About this task:
Each line containing the string "targetPct" should be copied out of the entries.

Records for the task:
______
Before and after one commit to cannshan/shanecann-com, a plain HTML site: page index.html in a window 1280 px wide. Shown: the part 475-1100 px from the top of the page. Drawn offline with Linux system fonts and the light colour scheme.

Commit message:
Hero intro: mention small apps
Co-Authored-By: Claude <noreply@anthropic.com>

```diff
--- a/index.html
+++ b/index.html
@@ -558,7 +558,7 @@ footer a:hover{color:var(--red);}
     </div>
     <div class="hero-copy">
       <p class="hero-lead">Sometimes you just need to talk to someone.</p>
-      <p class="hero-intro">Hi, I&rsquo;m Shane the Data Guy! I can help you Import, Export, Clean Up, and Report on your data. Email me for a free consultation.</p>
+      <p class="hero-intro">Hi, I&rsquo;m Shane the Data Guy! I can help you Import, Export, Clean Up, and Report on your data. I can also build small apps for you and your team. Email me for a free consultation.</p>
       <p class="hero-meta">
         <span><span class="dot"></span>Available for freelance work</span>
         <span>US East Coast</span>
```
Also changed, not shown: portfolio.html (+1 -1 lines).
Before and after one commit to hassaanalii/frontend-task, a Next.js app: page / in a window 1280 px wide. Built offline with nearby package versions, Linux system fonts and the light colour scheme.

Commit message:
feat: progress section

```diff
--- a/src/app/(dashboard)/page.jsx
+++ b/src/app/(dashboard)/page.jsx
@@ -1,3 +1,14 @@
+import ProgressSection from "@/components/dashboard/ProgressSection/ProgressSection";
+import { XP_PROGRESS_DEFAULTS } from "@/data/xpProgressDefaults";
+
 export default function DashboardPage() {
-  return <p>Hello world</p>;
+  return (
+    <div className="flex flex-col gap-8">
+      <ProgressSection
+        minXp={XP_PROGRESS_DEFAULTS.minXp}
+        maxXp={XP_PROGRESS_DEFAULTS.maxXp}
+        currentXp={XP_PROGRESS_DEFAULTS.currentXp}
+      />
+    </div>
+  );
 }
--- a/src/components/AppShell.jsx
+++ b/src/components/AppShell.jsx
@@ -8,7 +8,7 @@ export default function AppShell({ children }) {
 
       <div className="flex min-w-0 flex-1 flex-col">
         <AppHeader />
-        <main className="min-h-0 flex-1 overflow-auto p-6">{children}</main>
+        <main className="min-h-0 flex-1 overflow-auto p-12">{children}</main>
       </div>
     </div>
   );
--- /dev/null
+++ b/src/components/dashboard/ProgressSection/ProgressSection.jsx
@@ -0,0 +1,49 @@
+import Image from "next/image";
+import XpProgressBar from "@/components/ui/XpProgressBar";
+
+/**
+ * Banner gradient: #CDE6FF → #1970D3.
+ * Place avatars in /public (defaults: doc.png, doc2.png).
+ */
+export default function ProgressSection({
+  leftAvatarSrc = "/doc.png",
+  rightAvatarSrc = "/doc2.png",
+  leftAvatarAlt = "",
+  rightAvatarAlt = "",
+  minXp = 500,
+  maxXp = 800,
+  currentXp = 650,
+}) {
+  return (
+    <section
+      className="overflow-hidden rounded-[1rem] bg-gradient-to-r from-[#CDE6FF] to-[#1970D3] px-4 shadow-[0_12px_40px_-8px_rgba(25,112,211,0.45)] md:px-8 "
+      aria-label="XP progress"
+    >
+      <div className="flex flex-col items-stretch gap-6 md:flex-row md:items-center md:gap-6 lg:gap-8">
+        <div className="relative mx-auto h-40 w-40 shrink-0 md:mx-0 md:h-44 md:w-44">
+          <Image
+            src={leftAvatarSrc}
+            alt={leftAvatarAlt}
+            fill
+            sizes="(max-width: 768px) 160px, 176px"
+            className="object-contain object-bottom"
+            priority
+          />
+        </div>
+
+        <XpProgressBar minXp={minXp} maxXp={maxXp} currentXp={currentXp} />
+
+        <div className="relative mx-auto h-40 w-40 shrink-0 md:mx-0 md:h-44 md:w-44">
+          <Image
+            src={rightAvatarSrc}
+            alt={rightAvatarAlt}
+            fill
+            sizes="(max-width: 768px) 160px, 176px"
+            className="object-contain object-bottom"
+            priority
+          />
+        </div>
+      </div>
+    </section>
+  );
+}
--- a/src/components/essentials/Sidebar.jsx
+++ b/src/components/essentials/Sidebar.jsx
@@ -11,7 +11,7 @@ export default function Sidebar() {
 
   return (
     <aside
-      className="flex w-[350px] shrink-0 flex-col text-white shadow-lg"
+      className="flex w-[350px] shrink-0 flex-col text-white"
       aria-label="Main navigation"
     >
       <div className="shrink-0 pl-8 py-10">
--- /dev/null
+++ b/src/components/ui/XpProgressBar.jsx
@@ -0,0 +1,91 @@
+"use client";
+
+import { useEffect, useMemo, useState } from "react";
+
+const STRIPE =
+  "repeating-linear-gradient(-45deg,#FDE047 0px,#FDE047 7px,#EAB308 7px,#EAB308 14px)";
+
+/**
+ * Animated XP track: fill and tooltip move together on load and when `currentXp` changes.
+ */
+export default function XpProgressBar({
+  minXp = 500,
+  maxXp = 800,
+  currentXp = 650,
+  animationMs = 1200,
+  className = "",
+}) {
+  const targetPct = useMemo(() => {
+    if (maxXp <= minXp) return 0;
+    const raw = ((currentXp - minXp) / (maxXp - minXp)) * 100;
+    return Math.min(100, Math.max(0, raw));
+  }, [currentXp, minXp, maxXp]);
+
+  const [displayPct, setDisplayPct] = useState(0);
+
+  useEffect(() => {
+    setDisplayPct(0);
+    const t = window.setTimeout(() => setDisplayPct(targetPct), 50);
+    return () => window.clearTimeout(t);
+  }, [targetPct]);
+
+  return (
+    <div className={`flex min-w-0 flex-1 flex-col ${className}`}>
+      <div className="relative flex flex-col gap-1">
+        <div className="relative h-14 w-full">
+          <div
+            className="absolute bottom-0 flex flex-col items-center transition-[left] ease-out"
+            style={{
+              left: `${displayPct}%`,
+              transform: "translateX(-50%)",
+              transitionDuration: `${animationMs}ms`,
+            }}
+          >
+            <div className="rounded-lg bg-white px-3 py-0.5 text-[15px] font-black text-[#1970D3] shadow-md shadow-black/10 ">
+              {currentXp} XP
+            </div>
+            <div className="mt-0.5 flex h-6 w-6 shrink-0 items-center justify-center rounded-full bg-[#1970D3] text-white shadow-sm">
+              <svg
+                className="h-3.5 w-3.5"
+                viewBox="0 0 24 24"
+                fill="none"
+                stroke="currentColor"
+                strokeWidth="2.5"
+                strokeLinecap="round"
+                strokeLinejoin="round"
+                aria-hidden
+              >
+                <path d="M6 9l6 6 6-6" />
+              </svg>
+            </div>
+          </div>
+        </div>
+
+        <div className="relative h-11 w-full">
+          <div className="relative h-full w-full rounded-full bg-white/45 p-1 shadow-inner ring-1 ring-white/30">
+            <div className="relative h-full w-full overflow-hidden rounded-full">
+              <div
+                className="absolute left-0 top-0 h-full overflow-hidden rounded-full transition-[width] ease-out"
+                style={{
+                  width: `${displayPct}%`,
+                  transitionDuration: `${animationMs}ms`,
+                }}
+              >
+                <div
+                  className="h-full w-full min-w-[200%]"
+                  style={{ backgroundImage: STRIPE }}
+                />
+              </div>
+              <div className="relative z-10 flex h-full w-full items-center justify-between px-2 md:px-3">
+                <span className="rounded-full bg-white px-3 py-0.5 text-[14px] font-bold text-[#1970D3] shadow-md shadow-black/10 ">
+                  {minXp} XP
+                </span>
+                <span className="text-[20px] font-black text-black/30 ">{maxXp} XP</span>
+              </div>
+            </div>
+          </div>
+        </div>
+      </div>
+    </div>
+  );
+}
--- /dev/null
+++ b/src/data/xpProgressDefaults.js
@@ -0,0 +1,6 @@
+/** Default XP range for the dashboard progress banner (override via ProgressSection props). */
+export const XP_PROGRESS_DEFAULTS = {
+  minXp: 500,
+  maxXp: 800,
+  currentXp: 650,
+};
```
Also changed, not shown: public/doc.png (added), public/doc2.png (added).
______
Answer box:
+  const targetPct = useMemo(() => {
+    const t = window.setTimeout(() => setDisplayPct(targetPct), 50);
+  }, [targetPct]);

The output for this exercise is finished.